Struggling to Speak
Viola is a retired middle school secretary who spent her life caring for children and her family. She enjoyed traveling with her husband, caring for her son and attending her local church. Viola also cared for the children and families she served at work answering the school phone, speaking with parents, distributing medicine to students and being a rock in her community.
Some years ago, Viola started experiencing constant stomach aches and nausea. She took a generic form of Reglan. She took this drug for six years hoping to get better. Instead, Viola began experiencing serious side effects. Her legs would involuntarily jerk, even while she was sleeping. Her facial muscles and eventually her tongue followed suit. Viola no longer attends church because her mouth and legs make so much noise involuntarily that she worries about disturbing those around her.
Worse still, her relationship with her family has been impacted. Sadly, Viola cannot even pronounce her son’s name. “To be a mother and to be unable to say your own child’s name is hard," Viola said. "You want to be able to just speak and not have this funny sound come out of your mouth. You want to be able to interact with people.”
She faces a daily struggle to speak to her own family and to enjoy the aspects of life so many take for granted. Viola’s justice was denied because she took a generic drug instead of the brand name. How much longer can we allow the makers of generic drugs to evade their responsibilities?
If no one is accountable, no one is safe.

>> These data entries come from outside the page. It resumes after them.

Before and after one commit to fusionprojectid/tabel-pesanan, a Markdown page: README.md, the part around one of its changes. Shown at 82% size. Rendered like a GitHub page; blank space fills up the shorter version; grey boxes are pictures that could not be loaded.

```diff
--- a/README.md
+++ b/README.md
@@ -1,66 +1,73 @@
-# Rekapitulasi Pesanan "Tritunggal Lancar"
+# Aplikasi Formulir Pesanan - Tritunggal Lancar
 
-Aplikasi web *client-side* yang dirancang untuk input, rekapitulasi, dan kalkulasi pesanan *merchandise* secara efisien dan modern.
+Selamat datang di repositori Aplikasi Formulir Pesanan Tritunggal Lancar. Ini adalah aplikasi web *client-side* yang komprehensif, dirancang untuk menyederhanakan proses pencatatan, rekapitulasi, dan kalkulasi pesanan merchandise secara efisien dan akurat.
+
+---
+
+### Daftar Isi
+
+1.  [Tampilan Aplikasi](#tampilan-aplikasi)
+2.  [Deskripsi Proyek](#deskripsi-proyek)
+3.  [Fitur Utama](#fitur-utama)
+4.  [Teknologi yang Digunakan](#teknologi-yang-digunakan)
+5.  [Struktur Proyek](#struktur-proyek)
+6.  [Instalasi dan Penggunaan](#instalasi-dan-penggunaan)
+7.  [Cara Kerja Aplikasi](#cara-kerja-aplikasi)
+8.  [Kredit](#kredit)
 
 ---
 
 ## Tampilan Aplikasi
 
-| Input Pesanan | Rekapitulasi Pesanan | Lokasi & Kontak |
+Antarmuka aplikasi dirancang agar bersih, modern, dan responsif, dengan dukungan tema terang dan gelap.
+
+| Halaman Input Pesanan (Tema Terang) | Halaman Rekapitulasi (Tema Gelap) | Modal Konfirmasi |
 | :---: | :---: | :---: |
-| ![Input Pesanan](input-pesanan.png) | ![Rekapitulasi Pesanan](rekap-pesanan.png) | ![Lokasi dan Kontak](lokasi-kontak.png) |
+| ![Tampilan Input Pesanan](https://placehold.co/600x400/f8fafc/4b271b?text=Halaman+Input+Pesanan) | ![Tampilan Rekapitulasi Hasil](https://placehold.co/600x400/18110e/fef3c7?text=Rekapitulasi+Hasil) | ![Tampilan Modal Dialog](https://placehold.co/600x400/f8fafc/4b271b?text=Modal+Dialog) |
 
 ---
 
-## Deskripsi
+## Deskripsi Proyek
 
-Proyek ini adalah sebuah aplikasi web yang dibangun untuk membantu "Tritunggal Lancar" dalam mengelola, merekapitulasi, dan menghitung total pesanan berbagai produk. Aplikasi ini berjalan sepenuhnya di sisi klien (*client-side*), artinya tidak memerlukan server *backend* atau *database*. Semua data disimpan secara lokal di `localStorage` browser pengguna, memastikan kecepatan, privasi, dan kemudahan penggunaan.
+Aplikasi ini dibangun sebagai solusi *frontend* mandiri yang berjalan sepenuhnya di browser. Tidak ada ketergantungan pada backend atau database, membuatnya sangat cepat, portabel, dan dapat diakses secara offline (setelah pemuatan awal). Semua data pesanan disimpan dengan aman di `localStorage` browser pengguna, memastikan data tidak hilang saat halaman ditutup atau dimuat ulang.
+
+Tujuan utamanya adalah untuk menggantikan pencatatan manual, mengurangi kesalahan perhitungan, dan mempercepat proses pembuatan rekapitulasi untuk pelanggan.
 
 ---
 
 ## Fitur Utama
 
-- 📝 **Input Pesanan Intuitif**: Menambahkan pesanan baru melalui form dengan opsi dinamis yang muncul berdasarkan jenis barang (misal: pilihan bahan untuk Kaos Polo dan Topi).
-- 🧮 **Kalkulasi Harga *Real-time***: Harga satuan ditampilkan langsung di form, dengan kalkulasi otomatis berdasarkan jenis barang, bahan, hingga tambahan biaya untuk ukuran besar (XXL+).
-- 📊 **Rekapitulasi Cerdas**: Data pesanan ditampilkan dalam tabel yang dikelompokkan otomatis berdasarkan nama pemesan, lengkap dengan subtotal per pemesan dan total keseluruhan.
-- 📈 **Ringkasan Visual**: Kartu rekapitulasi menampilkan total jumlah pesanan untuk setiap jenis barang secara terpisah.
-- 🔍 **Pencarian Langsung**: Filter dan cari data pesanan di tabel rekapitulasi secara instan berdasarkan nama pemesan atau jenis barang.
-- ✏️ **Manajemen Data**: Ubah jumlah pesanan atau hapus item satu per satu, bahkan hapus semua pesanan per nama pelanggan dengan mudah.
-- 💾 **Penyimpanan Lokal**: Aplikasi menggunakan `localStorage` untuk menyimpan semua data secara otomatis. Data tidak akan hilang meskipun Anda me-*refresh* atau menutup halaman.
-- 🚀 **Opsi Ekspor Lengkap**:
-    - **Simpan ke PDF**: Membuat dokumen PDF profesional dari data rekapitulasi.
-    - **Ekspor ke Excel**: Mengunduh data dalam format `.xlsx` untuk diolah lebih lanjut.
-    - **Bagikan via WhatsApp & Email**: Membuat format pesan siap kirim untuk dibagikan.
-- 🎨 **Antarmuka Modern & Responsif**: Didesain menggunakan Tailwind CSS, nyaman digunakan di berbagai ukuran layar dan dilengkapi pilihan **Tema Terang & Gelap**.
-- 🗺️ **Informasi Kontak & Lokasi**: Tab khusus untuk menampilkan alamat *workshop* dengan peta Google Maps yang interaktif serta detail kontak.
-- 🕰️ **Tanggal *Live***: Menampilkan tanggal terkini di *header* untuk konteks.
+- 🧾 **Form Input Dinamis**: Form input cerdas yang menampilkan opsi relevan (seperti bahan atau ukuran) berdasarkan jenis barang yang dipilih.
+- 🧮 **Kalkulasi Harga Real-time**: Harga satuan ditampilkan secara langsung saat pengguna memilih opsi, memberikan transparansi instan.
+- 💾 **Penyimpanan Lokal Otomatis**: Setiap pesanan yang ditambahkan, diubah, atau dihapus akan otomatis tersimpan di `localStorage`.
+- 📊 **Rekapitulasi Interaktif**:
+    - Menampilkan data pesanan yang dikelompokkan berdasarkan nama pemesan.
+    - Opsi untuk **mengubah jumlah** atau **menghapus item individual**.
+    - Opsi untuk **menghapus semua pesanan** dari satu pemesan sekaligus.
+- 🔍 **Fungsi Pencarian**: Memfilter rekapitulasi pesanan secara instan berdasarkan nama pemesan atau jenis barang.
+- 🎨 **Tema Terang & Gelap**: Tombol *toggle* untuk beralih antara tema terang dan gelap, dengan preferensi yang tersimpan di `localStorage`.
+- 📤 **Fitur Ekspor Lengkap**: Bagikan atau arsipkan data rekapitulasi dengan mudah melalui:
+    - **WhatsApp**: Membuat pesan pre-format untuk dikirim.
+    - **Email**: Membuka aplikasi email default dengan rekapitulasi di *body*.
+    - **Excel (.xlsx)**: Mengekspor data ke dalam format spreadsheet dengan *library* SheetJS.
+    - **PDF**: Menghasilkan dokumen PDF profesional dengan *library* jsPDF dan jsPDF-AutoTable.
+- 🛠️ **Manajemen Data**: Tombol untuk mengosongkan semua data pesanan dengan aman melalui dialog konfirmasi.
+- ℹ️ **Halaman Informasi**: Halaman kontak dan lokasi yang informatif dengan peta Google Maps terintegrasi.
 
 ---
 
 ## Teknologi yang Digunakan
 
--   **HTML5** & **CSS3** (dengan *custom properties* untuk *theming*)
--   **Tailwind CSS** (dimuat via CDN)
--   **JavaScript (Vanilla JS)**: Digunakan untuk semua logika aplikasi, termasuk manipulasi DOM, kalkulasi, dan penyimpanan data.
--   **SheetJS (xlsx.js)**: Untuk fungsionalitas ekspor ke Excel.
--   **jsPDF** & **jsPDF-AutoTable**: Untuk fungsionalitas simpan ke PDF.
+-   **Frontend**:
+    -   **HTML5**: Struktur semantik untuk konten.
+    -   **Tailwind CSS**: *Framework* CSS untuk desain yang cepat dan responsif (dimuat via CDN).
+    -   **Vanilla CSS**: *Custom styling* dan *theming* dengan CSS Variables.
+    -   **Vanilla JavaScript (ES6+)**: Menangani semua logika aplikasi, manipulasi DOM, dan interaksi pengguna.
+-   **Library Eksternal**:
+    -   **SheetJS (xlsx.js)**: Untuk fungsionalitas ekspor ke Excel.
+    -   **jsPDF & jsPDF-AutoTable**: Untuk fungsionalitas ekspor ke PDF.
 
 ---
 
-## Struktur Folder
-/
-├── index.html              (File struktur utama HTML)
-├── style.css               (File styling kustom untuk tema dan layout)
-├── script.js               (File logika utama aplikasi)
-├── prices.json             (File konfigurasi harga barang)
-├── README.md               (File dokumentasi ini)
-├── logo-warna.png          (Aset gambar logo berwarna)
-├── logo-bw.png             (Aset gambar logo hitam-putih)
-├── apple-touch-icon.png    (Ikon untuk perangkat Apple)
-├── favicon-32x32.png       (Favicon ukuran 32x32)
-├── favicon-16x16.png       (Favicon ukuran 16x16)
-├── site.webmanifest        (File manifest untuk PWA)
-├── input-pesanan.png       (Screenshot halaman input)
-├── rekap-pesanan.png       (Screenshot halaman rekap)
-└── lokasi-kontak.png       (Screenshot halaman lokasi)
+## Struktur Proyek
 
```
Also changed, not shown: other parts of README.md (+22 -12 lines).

NBC's Today Show also featured Viola's story in a November 2013 sgement on the dangers of generic drugs and accountability.